What causes excessive sweating?
Sweating is our body’s natural way of regulating its temperature and cooling down. But for some people, sweating can be abnormally excessive, resulting in clammy hands and damp shirts no matter the weather or their level of activity.
Excessive sweating is a medical condition known as hyperhidrosis. It usually isn’t something to be too concerned about unless you’re experiencing secondary side effects. Most people suffering from this condition can go about their normal activities albeit with extra breathable clothes and strong antiperspirants on hand.

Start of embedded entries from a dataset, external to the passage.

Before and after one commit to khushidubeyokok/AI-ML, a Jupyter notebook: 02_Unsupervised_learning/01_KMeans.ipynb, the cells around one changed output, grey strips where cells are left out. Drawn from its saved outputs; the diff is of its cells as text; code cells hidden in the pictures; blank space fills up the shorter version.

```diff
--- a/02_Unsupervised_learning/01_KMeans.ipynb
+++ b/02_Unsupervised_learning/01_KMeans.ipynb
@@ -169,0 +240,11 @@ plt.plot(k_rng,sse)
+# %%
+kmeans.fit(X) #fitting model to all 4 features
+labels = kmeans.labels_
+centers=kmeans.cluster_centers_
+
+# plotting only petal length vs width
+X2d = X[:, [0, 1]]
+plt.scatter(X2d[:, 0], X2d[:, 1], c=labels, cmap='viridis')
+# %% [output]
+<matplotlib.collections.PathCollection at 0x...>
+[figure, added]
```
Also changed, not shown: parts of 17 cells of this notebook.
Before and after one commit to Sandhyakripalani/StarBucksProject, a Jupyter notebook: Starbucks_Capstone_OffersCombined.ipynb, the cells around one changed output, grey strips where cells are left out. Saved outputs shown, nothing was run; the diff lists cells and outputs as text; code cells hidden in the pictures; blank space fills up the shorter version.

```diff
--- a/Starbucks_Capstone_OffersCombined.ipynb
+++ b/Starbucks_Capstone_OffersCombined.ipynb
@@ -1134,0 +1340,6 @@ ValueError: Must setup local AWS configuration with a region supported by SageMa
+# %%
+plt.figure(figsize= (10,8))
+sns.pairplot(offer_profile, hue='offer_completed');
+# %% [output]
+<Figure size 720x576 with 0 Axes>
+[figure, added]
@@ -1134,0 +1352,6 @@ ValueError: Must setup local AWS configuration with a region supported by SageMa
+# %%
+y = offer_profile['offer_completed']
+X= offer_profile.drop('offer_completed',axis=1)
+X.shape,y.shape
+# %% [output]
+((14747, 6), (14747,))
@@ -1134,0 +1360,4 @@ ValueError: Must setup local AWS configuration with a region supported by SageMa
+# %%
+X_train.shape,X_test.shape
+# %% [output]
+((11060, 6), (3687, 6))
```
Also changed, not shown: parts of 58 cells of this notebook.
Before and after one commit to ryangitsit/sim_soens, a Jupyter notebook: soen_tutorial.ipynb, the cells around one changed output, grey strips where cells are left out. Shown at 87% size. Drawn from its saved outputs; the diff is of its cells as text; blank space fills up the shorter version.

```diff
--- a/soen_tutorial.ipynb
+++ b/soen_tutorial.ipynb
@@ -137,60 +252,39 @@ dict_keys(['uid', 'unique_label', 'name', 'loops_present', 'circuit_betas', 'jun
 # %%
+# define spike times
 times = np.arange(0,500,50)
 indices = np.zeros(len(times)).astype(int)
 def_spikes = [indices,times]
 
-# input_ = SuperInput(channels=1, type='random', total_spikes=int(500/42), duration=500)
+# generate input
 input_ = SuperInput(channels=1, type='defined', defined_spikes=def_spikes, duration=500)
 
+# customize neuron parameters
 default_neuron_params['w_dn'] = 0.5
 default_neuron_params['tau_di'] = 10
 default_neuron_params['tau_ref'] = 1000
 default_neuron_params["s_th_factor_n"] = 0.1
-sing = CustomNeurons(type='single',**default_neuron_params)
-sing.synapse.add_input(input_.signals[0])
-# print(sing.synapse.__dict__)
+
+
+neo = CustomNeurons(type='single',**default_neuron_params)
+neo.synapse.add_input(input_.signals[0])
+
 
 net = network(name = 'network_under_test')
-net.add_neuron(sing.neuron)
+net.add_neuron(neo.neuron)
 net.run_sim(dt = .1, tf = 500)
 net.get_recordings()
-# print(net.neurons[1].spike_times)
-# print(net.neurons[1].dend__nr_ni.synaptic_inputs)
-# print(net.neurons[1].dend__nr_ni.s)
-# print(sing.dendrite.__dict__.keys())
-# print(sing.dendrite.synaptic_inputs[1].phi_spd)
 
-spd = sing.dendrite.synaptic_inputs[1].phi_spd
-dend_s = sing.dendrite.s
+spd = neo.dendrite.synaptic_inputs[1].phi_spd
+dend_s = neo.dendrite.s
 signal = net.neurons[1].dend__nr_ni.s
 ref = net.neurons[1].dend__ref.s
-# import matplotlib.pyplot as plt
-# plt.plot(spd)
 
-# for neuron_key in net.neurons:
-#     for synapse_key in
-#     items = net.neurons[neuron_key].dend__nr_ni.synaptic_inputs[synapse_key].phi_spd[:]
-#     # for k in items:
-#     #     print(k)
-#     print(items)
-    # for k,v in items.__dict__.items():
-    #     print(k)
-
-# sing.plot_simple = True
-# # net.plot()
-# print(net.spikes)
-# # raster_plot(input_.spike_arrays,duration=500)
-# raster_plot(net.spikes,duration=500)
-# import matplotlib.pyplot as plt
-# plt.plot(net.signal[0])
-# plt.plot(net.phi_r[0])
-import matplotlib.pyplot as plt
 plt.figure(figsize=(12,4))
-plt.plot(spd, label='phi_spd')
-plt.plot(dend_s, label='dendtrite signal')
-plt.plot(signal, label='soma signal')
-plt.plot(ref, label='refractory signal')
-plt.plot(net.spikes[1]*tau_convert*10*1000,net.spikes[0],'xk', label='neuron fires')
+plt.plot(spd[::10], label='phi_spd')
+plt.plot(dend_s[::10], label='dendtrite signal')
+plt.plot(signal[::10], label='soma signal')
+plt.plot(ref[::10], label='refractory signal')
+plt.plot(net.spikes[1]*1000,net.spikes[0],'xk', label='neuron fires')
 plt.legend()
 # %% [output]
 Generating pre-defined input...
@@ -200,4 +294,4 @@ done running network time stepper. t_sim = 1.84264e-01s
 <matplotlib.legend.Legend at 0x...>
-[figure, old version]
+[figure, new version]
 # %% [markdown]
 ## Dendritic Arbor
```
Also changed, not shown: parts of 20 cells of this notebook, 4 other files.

But excessive sweating can also indicate underlying health issues, and it can be difficult to know when you should be concerned. This is how you can tell if your sweating is a sign of a bigger problem, and what you can do to treat it.
Your sweating comes on suddenly
Sudden, unexpected sweating could be a sign of stress or anxiety. This type of sweat is caused by a surge of adrenaline as your body’s fight-or-flight response kicks in. It can also be the first sign of a heart attack, so if you suspect that you are seriously ill, you need to reach out for emergency help. However, sudden sweating isn’t always a reason to panic. It can also come on with certain situations such as warmer temperatures, spicy foods, exercise or stress, and doesn’t always indicate a more serious health concern.
Your sweating is accompanied by dizziness
Excessive sweating accompanied by feelings of lightheadedness may signal a drop in blood sugar levels or blood pressure. It’s important to check in with your doctor if you are concerned.
Your sweating is accompanied by insomnia, flushing, chest pain, seizures, fatigue, increased thirst and urination, or flu-like symptoms
Taking stock of your overall health can help determine if excessive sweating is part of a larger issue. Insomnia plus sweating, for example, can be a sign of hyperthyroidism, while sweating accompanied by flushing may signal carcinoid syndrome. If you are experiencing chest pain along with the sweating, it could indicate a serious heart condition; you should always seek medical help for any chest pain.
If you experience sweating and seizures, you may be overdosing on medication, while any signs of fatigue could indicate low blood pressure. Increased thirst and urination is associated with diabetes and blood glucose levels. Sweating accompanied by a fever may reflect a bacterial or viral infection.
Your sweating is accompanied by skin issues
When sweat stays on your skin, you might experience itching or irritation that eventually goes away once you wash your skin or change your clothes. But if you break out in a rash or hives, it could indicate a fungal skin infection or a skin condition such as cholinergic urticaria.
You have started or changed medication
Sweating can actually be a side effect to several medications, including:
- Stimulants like amphetamines and caffeine
- Some diabetic medications like sulfonylureas
- Pain medications including opioids
- Various psychiatric medications
- Hormonal medications like birth control pills
- Thyroid medications
- Oral steroids
You're having panic attacks
Lots of people sweat in stressful situations, but if your sweating is accompanied by feelings of intense panic or anxiety, check in with a doctor or therapist who can help diagnose any underlying mental health concerns. This is especially important if you are feeling withdrawn, anxious or isolated in social situations because of your excessive sweating.
Did you know? People who experience primary hyperhidrosis, or excessive sweating without a cause, have higher rates of anxiety, depression, and attention deficit disorder than the general population.
Sudden weight loss
If you’re rapidly losing weight and sweating excessively, you may have hyperthyroidism or an infection. See your doctor if you have lost weight without trying.
Sweating all over your body
Primary hyperhidrosis refers to excessive sweating that is in specific places like the armpits, face or palms. Secondary hyperhidrosis is all-over body sweating caused by or associated with another disorder. If you’re unsure if your sweating is normal, speak with your doctor.
Sweating only at night
Night sweats unrelated to temperature can be a symptom of tuberculosis, the flu, or even certain types of cancer such as lymphoma. They can also result from hormonal changes like menopause, or from substance abuse and withdrawal.
Sweating only on one side of the body
Uneven sweating on just one side of your body might indicate a nervous system disorder.
Sweating for no apparent reason
If you and your doctor have ruled out all potential underlying medical conditions and other causes, you might simply have overactive sweat glands. This isn’t necessarily a sign of a bigger problem, and there are a variety of treatment options available to help.
If you suffer with excessive sweating, our Aesthetic Doctors can help determine the medical cause of your concerns and offer safe and effective treatments to eliminate excessive sweating and restore your confidence. Book your consultation on 6240 4820 or online to learn more.